“To me, it’s the same as seeing a patient in a clinic,” he said of the vehicle, which includes an exam room and equipment for exams, women’s health, behavioral health, chiropractic and immunizations. “It has everything I need.”
Otañez said more than half of the patients he sees with Brother Beno have some kind of skin problem, such as a fungal or bacterial infection, which he says is not surprising.
“A lot of the patients don’t get to shower every day,” he said. “Many of them also have foot problems because they don’t always have the right shoes and socks. There are times when I want to do more, like I wish I had some socks here to give them. But we have to work with other people to get them what they need. It’s a team effort.”
Otañez said he treats some patients who haven’t seen a doctor in three or four years and may not know what ailments they have.
The new mobile medical clinic serves about 12 to 15 people during each four-hour visit and cost about $600,000, which was funded through donations and money from the American Rescue Plan Act, administered by the U.S. Department of Health and Human Services.
TrueCare also has a mobile dental clinic that serves about five people per visit. The two vehicles visit Brother Beno every Monday.
Rick Pruitt, 74, was one of the patients at the medical clinic this week.
“They helped me quite a bit,” he said. “They cleared up an infection with antibiotics.”
Pruitt, who has a rare motor neuron disease called Kennedy’s disease, uses an electric scooter to get around and lives in a mobile home. He said he is a patient of Scripps Health, but it is difficult to get to his doctor’s office.
Miguel Avila, 69, was also treated by Otañez on Monday. Through an interpreter, he said he was given medication for a swollen leg and referred to a clinic.
Another patient, who did not want to be named, called the clinic extremely helpful and said he had blood drawn in the car to diagnose a medical condition.
Pinnick said the clinic would be especially helpful for homeless people who lack transportation and could provide ongoing care for people who haven’t seen a doctor in years.
“What we’re doing is building trust among our population,” he said. “They’ll see that it’s regular and that people are committed to helping them.”
Irene Torres, TrueCare’s senior director of operations, said the mobile clinic is scheduled to visit a senior center in Perris on Tuesday and has been at an event at MiraCosta College and other locations since its launch.
“This was the population with the greatest need that we found,” she said of why TrueCare scheduled weekly visits with Brother Benno.

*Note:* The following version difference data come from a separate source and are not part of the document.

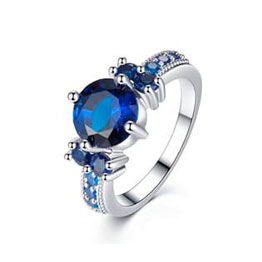
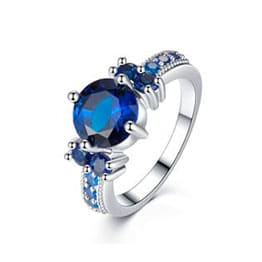
modificando imagenes

diff --git a/pages/anillos.html b/pages/anillos.html
@@ -305,7 +305,7 @@
             <!-- Fin Modal -->
             <div class="card mx-2 my-4 shadow " data-bs-toggle="modal" data-bs-target="#anillo5">            
                 <div class="bgImagen position-absolute w-100 h-100"></div>
-                <img loading="lazy" src="../imagenes/img-anillos/anillo-oro-18.png" class="card-img-top" alt="anillo de oro 18k" />
+                <img loading="lazy" src="../imagenes/img-anillos/anillo-oro-18.jpg" class="card-img-top" alt="anillo de oro 18k" />
                 <span class="verProducto position-absolute top-50 start-50 translate-middle text-uppercase ps-6">
                     Ver Producto
                 </span>
@@ -336,7 +336,7 @@
                     <button type="button" class="btn-close" data-bs-dismiss="modal" aria-label="Close"></button>
                     </div>
                     <div class="modal-body d-flex justify-content-center align-items-center modal-responsive">
-                        <img loading="lazy" src="../imagenes/img-anillos/anillo-oro-18.png" class="img-thumb" alt="anillo de oro 18k"/>
+                        <img loading="lazy" src="../imagenes/img-anillos/anillo-oro-18.jpg" class="img-thumb" alt="anillo de oro 18k"/>
                         <div class="d-flex flex-column align-items-center">
                             <div class="descripciond-flex p-3 text-center">
                                 Lorem ipsum dolor sit amet consectetur adipisicing elit. Rem ipsam non quibusdam. Accusamus neque, repudiandae ratione aliquam error.
@@ -470,7 +470,7 @@
             <!-- Fin Modal -->
             <div class="card mx-2 my-4 shadow " data-bs-toggle="modal" data-bs-target="#anillo8">            
                 <div class="bgImagen position-absolute w-100 h-100"></div>
-                <img loading="lazy" src="../imagenes/img-anillos/Anillo-oro.png" class="card-img-top" alt="anillo de oro con piedra rubi"/>
+                <img loading="lazy" src="../imagenes/img-anillos/Anillo-oro.jpg" class="card-img-top" alt="anillo de oro con piedra rubi"/>
                 <span class="verProducto position-absolute top-50 start-50 translate-middle text-uppercase ps-6">
                     Ver Producto
                 </span>
@@ -501,7 +501,7 @@
                     <button type="button" class="btn-close" data-bs-dismiss="modal" aria-label="Close"></button>
                     </div>
                     <div class="modal-body d-flex justify-content-center align-items-center modal-responsive">
-                        <img loading="lazy" src="../imagenes/img-anillos/Anillo-oro.png" class="img-thumb" alt="anillo de oro con piedra rubi"/>
+                        <img loading="lazy" src="../imagenes/img-anillos/Anillo-oro.jpg" class="img-thumb" alt="anillo de oro con piedra rubi"/>
                         <div class="d-flex flex-column align-items-center">
                             <div class="descripciond-flex p-3 text-center">
                                 Lorem ipsum dolor sit amet consectetur adipisicing elit. Rem ipsam non quibusdam. Accusamus neque, repudiandae ratione aliquam error.
@@ -635,7 +635,7 @@
             <!-- Fin Modal -->
             <div class="card mx-2 my-4 shadow " data-bs-toggle="modal" data-bs-target="#anillo11">            
                 <div class="bgImagen position-absolute w-100 h-100"></div>
-                <img loading="lazy" src="../imagenes/img-anillos/anillo-oro-diamantes.png" class="card-img-top" alt="anillo de oro con brillantes de compromiso"/>
+                <img loading="lazy" src="../imagenes/img-anillos/anillo-oro-diamantes.jpg" class="card-img-top" alt="anillo de oro con brillantes de compromiso"/>
                 <span class="verProducto position-absolute top-50 start-50 translate-middle text-uppercase ps-6">
                     Ver Producto
                 </span>
@@ -666,7 +666,7 @@
                     <button type="button" class="btn-close" data-bs-dismiss="modal" aria-label="Close"></button>
                     </div>
                     <div class="modal-body d-flex justify-content-center align-items-center modal-responsive">
-                        <img loading="lazy" src="../imagenes/img-anillos/anillo-oro-diamantes.png" class="img-thumb" alt="anillo de oro con brillantes de compromiso"/>
+                        <img loading="lazy" src="../imagenes/img-anillos/anillo-oro-diamantes.jpg" class="img-thumb" alt="anillo de oro con brillantes de compromiso"/>
                         <div class="d-flex flex-column align-items-center">
                             <div class="descripciond-flex p-3 text-center">
                                 Lorem ipsum dolor sit amet consectetur adipisicing elit. Rem ipsam non quibusdam. Accusamus neque, repudiandae ratione aliquam error.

The new mobile service is a return to its roots for TrueCare, which began as a mobile clinic in 1971. It has 19 health centers and WIC offices in Carlsbad, Encinitas, Escondido, Oceanside, Perris, Ramona, San Marcos and Valley Center. Earlier this year, she launched a health center at Casa de Amparo in San Marcos.
TrueCare plans to launch two more mobile clinics in the near future and expects to be able to reach an additional 3,500 people annually through the expanded fleet.